Below you’ll see some example python code which asks the user to enter a number and keeps asking until they do:
Ctrl + Enter to run the code.
Here’s how the code works:
Lines 3-10 define a function called
enter_number. This tells python how to get the user to enter a number
Line 12 calls the function. This tells python to run the function code (make it actually happen)
Line 7 returns a value. This tells python to stop running the function and send a value back to line 12 where it is stored into the variable called
Start by running the code.
enter_numberagain and save the return value into a variable called
Line 12 calls
enter_numberand saves the return value into a variable called
valueso you can copy and adapt that line
- Change the function to return a
float(real / decimal number) instead of an
integer (whole number)
Line 7 currently uses the
intbuiltin function to convert the string you get from input into an integer. Use the
floatbuiltin function instead
- Change the function so that it only returns if the user enters a value over
You’ll need to use an
ifstatement so that the function only returns if number is greater than 0

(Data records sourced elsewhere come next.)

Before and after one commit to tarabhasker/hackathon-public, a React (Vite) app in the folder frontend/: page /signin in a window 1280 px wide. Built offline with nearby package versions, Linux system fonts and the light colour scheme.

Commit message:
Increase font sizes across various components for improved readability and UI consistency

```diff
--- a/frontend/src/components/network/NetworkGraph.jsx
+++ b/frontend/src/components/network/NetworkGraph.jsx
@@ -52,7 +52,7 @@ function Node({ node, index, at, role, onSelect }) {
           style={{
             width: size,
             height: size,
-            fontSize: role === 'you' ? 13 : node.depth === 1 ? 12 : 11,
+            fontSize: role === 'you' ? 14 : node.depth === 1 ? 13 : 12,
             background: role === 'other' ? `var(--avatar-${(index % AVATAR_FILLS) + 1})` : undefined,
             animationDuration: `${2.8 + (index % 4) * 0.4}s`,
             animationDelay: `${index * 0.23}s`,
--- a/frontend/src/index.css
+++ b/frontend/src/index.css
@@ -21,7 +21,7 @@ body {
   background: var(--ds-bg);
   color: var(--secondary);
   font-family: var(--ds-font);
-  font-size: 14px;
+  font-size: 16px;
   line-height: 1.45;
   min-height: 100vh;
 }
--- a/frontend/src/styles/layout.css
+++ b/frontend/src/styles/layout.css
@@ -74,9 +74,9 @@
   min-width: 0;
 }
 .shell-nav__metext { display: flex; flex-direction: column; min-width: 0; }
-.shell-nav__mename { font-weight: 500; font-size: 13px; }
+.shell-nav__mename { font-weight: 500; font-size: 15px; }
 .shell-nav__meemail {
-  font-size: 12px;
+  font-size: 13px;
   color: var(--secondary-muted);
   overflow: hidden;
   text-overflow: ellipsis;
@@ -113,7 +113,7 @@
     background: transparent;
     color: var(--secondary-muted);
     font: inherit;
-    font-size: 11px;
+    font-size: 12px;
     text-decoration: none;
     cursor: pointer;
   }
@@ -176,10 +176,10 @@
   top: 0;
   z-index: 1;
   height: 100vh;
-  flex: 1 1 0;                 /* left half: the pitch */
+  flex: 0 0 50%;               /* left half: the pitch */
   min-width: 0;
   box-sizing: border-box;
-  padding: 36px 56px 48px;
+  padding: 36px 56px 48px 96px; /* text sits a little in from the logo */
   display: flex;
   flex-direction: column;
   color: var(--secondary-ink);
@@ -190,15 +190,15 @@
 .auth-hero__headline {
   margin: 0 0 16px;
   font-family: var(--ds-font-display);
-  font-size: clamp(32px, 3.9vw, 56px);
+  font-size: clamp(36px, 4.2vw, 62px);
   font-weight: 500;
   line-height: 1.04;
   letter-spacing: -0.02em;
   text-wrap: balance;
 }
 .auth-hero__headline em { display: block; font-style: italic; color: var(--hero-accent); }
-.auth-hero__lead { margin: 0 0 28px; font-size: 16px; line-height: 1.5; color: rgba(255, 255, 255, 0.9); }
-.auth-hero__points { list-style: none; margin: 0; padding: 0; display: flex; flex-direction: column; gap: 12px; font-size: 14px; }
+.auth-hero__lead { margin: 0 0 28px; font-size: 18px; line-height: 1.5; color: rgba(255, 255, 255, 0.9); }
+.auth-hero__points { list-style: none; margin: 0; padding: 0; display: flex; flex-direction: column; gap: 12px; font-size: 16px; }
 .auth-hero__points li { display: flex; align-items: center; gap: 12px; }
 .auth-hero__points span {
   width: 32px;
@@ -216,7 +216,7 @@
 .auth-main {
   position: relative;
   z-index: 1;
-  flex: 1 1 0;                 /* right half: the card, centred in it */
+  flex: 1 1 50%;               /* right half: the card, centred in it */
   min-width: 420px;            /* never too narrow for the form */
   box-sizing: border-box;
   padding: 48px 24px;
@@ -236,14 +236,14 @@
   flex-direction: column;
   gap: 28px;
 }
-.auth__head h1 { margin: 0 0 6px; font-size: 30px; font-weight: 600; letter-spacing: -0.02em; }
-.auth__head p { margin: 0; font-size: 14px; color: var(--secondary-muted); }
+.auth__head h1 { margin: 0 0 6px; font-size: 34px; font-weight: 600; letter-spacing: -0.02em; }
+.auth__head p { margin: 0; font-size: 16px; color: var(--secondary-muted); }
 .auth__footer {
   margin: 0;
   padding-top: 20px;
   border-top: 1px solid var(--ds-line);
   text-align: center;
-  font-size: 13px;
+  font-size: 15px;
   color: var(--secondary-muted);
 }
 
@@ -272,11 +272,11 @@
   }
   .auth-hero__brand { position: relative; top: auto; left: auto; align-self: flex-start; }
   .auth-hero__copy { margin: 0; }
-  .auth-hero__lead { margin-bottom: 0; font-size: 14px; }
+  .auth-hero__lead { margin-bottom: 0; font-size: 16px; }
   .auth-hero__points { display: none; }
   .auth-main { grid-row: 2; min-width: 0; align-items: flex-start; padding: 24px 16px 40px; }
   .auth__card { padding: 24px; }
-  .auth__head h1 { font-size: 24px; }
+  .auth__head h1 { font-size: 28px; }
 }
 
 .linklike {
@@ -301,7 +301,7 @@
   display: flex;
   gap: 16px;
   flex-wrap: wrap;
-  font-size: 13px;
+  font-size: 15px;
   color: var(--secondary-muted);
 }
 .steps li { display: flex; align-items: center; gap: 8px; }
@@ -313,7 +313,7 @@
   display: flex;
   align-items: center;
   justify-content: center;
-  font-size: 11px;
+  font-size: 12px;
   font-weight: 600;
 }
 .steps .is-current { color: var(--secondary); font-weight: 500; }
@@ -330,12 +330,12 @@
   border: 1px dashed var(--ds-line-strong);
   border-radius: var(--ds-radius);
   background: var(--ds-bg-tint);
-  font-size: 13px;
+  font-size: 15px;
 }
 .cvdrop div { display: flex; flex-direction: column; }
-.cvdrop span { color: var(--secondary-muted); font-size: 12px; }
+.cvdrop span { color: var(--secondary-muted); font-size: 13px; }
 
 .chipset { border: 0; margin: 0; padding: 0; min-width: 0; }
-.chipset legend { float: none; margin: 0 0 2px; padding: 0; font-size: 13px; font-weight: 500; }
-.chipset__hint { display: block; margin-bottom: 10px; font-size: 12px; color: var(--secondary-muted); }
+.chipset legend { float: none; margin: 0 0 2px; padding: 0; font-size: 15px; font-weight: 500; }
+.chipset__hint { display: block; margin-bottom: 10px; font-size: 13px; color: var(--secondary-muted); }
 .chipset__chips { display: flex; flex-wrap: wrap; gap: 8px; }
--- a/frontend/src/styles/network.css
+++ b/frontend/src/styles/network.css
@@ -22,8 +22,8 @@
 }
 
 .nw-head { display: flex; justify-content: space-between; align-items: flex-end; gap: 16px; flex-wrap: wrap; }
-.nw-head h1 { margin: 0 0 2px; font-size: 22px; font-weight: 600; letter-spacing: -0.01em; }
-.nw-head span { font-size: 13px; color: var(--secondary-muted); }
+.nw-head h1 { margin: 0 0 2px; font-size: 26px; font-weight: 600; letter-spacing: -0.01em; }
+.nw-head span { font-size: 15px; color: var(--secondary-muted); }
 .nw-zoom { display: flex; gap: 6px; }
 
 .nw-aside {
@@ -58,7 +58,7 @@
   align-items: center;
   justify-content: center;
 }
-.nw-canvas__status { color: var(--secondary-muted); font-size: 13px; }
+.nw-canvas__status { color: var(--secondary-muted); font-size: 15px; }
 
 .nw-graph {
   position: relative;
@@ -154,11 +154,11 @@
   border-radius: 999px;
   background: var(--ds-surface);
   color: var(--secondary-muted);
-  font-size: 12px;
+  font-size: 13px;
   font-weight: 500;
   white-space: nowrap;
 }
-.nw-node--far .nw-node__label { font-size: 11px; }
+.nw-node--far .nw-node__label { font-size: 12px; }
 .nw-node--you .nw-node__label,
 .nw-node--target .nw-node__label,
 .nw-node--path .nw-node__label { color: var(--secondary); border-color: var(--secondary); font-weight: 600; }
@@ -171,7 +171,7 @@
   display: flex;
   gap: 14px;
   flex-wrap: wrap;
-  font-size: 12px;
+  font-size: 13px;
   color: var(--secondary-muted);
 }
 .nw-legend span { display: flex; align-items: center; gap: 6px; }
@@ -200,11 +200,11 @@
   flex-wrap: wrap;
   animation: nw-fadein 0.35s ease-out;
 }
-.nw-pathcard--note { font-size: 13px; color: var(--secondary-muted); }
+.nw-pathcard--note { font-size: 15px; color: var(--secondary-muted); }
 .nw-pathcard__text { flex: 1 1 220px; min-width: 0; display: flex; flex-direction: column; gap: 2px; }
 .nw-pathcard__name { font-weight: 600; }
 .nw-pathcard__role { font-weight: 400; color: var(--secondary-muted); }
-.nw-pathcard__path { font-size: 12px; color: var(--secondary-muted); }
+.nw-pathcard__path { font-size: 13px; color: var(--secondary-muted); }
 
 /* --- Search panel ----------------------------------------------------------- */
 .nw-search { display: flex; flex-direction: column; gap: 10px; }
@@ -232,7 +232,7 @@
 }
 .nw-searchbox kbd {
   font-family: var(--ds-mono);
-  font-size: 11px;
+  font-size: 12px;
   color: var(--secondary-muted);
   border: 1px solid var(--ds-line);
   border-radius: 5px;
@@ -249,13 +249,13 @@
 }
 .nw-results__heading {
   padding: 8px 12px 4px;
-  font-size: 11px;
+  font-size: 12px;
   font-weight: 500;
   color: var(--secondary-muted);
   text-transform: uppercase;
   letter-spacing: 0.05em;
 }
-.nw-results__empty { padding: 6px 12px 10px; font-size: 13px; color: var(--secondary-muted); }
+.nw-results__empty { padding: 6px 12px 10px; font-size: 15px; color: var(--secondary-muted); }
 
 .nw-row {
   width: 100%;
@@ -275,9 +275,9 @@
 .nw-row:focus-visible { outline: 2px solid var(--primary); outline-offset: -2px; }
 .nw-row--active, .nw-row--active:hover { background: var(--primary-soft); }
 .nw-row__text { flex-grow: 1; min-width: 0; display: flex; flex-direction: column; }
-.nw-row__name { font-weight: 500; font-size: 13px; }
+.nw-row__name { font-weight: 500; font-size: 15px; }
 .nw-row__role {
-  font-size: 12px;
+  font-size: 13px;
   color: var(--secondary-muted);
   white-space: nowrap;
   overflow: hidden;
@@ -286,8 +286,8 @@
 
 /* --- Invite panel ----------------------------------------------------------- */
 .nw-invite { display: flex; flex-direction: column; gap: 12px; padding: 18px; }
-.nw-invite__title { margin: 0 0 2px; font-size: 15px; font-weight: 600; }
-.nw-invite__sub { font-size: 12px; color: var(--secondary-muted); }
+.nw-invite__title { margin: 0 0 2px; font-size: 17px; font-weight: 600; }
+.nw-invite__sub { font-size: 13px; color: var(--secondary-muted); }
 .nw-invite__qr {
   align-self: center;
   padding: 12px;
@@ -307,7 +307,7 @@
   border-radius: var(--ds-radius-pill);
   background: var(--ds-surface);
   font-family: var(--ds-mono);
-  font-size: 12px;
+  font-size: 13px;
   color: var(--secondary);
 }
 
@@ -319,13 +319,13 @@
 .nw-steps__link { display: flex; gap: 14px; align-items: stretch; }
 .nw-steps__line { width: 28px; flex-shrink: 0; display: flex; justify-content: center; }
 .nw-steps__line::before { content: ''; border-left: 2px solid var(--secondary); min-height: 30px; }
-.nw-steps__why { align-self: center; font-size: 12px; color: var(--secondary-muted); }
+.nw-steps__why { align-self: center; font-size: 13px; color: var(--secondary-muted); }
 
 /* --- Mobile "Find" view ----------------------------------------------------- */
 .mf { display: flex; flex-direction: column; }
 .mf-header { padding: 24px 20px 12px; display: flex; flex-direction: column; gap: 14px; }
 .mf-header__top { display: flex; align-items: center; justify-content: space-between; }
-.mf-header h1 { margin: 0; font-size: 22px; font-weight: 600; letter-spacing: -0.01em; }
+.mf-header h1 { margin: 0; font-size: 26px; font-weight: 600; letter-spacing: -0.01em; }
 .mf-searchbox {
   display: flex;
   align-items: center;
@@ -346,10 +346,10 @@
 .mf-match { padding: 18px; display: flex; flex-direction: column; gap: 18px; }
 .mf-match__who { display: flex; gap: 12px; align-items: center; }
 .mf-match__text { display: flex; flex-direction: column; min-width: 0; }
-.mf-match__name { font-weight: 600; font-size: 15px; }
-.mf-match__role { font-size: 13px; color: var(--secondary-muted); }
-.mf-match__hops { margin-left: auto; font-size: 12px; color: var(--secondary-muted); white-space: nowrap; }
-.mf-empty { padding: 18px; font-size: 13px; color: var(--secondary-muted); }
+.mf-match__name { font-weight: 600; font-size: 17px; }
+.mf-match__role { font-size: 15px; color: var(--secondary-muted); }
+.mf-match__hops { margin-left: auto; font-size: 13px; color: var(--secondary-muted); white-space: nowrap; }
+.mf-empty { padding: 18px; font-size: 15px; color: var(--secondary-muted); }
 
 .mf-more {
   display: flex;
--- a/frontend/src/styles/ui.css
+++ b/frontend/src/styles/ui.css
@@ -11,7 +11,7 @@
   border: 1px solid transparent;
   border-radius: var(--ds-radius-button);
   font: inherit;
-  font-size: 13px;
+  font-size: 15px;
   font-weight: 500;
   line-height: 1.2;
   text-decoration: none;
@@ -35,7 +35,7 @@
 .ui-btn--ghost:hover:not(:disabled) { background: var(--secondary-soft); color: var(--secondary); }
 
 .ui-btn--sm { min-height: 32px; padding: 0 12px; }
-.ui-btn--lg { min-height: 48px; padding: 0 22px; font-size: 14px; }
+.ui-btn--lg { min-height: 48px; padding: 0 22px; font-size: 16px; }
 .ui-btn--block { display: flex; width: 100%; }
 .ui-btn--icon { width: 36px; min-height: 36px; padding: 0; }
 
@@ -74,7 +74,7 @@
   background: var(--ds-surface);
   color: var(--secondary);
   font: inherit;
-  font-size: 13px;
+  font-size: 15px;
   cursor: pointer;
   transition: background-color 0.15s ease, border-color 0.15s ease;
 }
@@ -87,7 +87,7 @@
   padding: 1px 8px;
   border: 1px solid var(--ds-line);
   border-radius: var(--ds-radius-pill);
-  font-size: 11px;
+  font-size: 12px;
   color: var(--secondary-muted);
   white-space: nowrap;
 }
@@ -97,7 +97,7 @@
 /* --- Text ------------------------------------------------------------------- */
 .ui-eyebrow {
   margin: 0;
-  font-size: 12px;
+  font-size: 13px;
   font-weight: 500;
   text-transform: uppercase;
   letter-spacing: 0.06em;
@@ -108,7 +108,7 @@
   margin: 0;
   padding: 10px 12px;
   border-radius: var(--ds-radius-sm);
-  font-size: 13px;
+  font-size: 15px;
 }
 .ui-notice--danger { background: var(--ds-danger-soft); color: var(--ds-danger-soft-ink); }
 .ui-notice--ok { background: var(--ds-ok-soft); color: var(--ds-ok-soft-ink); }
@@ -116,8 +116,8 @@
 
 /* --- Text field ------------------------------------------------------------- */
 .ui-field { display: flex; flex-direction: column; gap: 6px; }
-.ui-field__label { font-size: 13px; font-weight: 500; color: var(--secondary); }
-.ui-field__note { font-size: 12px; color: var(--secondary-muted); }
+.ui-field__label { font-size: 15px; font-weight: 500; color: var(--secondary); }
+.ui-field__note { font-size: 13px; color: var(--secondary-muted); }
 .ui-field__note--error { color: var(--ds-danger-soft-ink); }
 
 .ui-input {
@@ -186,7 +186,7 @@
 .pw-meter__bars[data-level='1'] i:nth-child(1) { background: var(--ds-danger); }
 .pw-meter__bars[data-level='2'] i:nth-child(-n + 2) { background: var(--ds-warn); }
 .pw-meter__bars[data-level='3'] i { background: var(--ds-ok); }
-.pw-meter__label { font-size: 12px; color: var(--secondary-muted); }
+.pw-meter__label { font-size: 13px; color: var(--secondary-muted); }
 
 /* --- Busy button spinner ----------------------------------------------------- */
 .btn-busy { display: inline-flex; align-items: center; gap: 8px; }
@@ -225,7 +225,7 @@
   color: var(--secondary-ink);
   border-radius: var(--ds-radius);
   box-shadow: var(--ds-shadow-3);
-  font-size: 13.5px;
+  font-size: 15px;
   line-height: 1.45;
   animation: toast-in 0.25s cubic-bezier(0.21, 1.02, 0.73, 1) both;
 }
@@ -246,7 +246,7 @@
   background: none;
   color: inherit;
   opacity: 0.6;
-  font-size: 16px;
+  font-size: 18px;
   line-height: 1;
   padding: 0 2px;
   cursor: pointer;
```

On the next page you’ll get some code with both syntax and logic errors
KPRIDE stands for Keywords, Predict, Run, Investigate, Debug and Extend and it’s a way of helping you explore and understand python code. Click on the image below for a set of KPRIDE activities for this python skill.
Page 1: Intro
Page 2: The theory: learn what you need to know as fast as possible.
Page 3: Try it: try out and adapt some working python code snippets.
Page 4: Debug it: Learn how to find and fix common mistakes.
Page 5: Extend it: Choose a project idea to use your newfound python skills.